#### Structured diff data
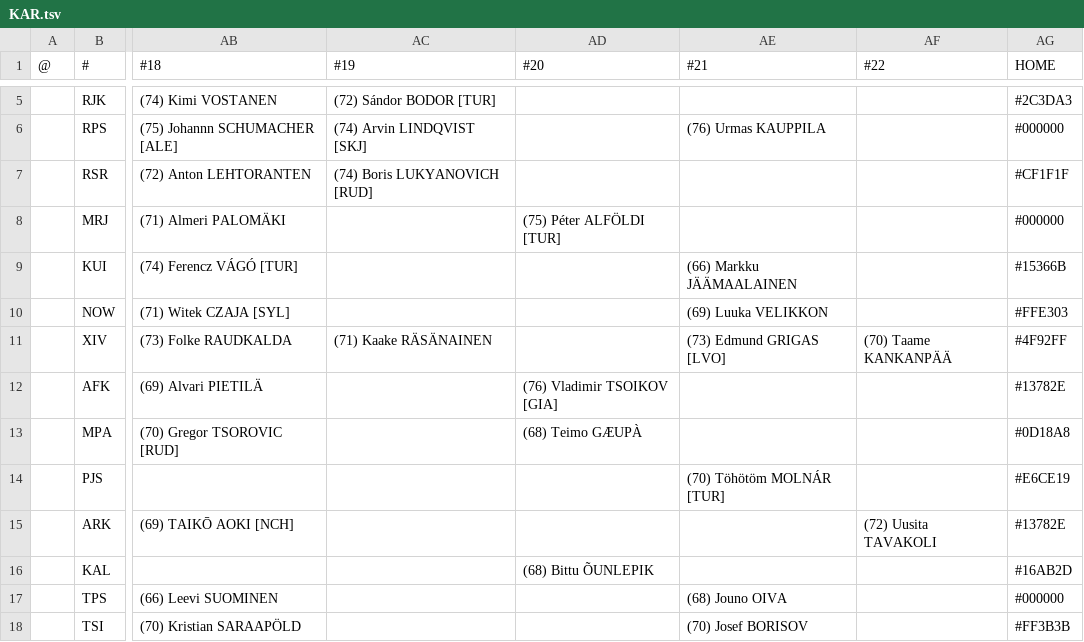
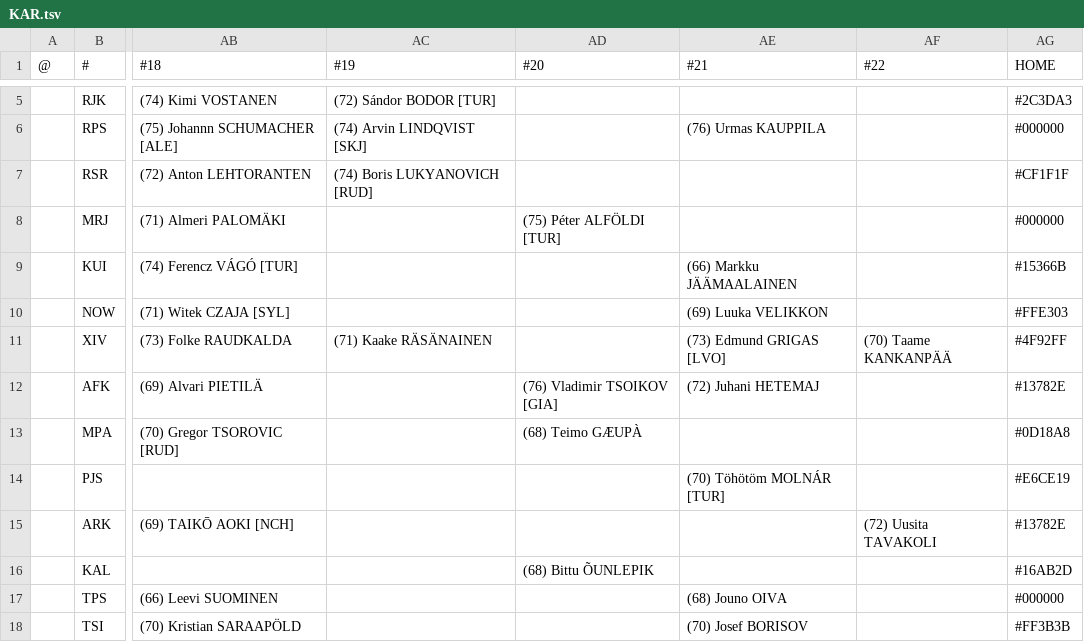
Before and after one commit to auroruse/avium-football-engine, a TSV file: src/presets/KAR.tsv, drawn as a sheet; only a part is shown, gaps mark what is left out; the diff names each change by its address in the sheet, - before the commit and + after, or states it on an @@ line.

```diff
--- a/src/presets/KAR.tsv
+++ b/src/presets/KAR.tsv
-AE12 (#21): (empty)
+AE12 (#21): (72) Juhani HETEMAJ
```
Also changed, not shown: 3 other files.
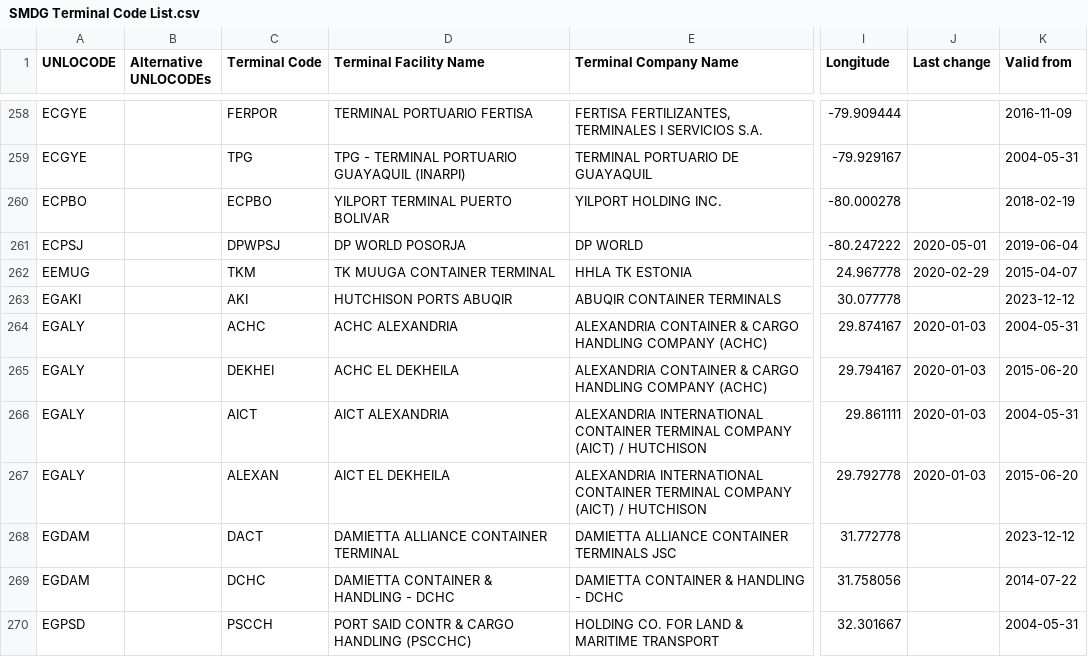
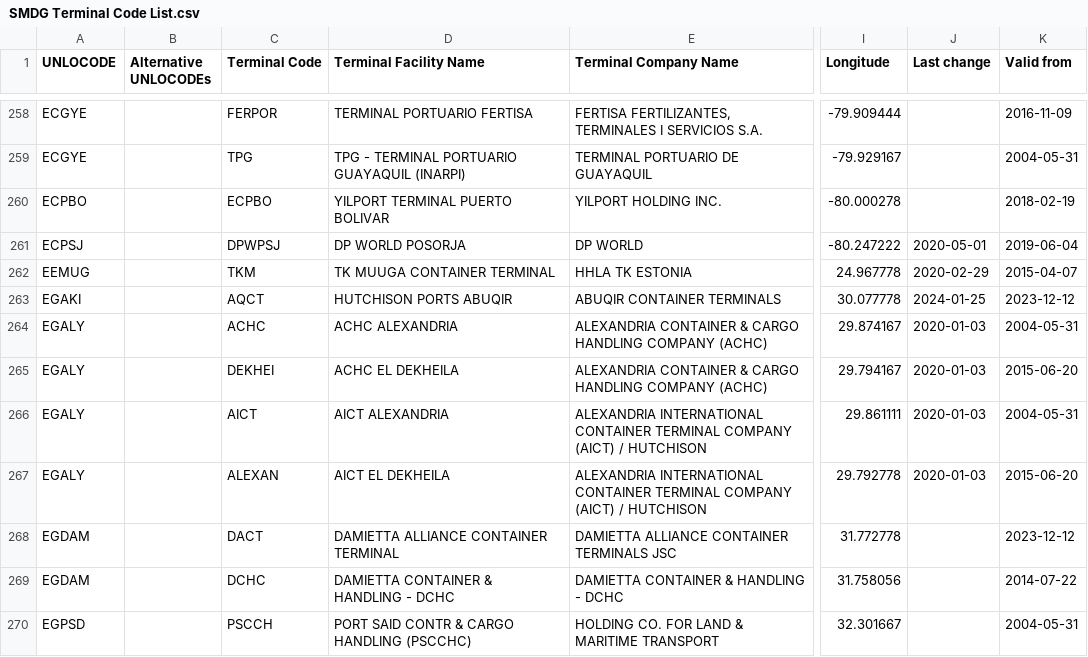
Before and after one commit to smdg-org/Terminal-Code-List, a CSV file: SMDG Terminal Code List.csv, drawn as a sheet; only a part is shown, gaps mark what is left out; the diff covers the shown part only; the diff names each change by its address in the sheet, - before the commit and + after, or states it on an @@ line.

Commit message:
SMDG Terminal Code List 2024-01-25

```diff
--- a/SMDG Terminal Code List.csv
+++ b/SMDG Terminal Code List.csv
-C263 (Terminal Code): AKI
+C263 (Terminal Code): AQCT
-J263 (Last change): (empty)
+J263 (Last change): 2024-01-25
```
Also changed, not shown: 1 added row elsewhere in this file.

--

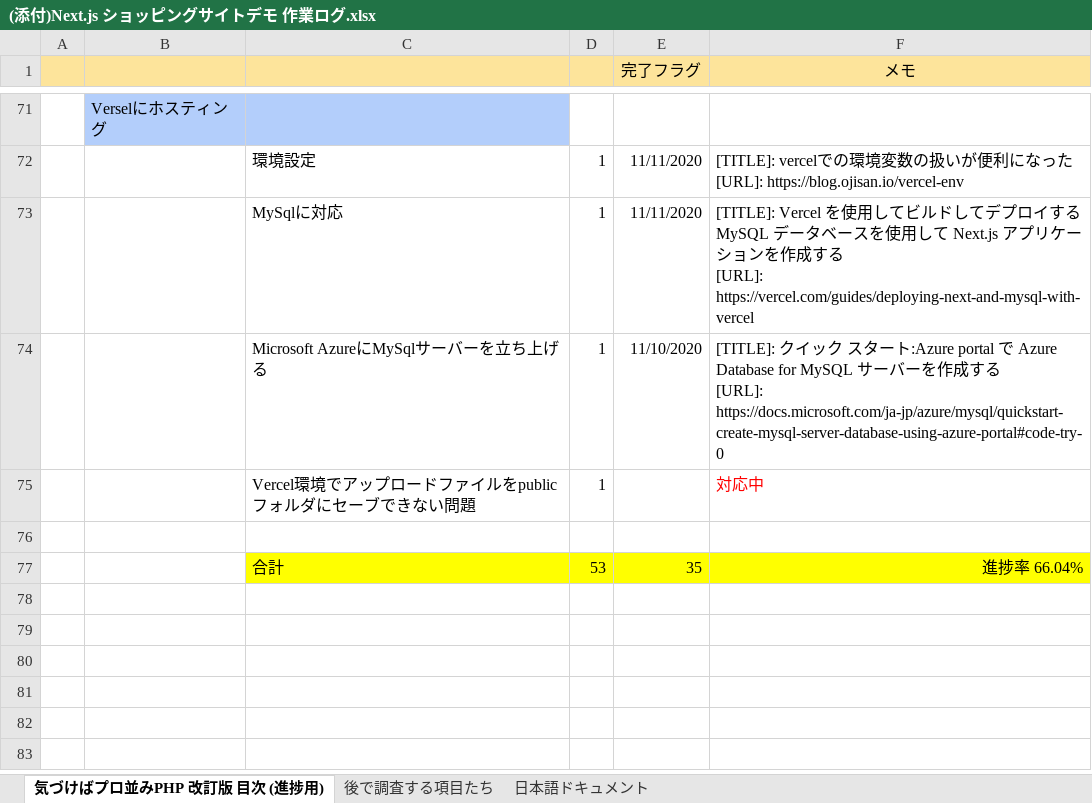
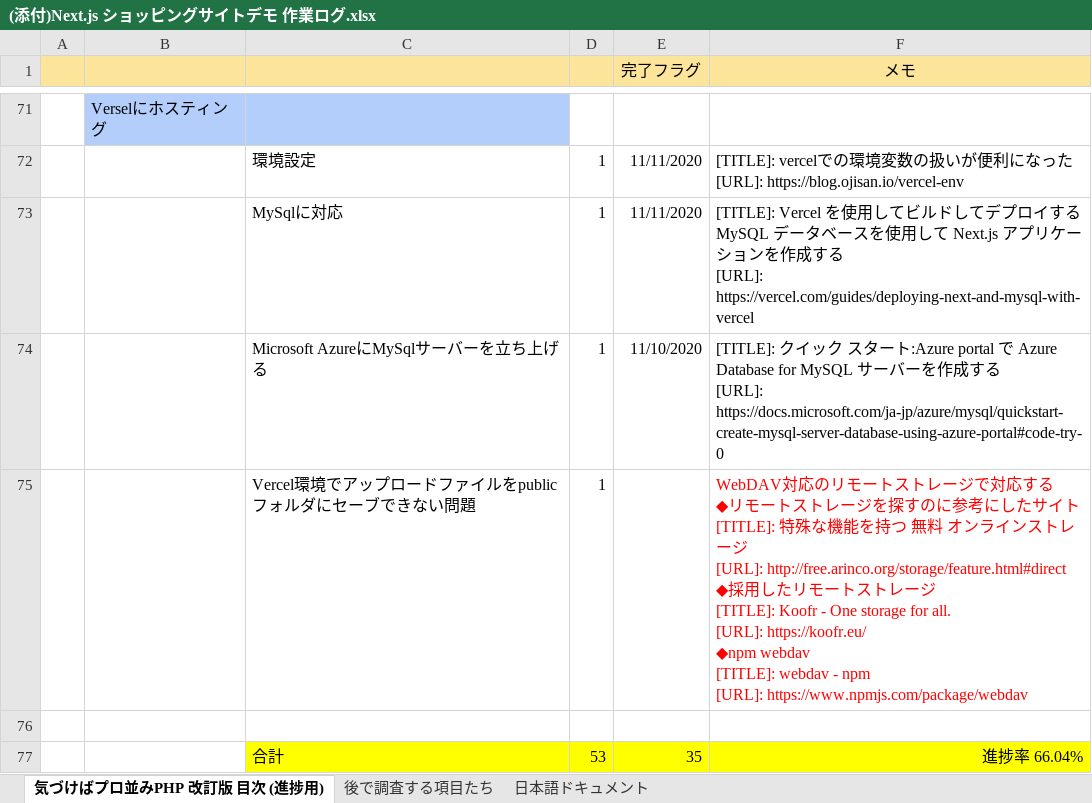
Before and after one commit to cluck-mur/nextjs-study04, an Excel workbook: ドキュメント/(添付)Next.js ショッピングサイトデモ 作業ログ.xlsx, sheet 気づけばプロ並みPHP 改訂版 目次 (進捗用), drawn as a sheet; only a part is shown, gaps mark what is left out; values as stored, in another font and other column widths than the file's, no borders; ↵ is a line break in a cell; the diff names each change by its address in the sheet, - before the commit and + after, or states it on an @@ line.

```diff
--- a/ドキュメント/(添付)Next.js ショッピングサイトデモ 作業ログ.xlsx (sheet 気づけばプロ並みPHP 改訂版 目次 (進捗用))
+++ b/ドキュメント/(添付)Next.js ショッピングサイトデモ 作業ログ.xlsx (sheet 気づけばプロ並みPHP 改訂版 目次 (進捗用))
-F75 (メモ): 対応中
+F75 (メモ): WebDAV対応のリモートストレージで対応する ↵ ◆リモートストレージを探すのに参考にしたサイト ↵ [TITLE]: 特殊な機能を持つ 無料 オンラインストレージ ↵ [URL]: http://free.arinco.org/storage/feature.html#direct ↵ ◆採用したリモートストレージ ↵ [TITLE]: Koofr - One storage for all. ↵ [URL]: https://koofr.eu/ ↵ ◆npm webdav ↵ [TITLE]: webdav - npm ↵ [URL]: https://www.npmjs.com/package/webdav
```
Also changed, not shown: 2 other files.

#### EXERCISE
Every line in the records that holds the word "sheet" should be copied into the answer.

#### EXERCISE OUTPUT
Before and after one commit to auroruse/avium-football-engine, a TSV file: src/presets/KAR.tsv, drawn as a sheet; only a part is shown, gaps mark what is left out; the diff names each change by its address in the sheet, - before the commit and + after, or states it on an @@ line.
Before and after one commit to smdg-org/Terminal-Code-List, a CSV file: SMDG Terminal Code List.csv, drawn as a sheet; only a part is shown, gaps mark what is left out; the diff covers the shown part only; the diff names each change by its address in the sheet, - before the commit and + after, or states it on an @@ line.
Before and after one commit to cluck-mur/nextjs-study04, an Excel workbook: ドキュメント/(添付)Next.js ショッピングサイトデモ 作業ログ.xlsx, sheet 気づけばプロ並みPHP 改訂版 目次 (進捗用), drawn as a sheet; only a part is shown, gaps mark what is left out; values as stored, in another font and other column widths than the file's, no borders; ↵ is a line break in a cell; the diff names each change by its address in the sheet, - before the commit and + after, or states it on an @@ line.
--- a/ドキュメント/(添付)Next.js ショッピングサイトデモ 作業ログ.xlsx (sheet 気づけばプロ並みPHP 改訂版 目次 (進捗用))
+++ b/ドキュメント/(添付)Next.js ショッピングサイトデモ 作業ログ.xlsx (sheet 気づけばプロ並みPHP 改訂版 目次 (進捗用))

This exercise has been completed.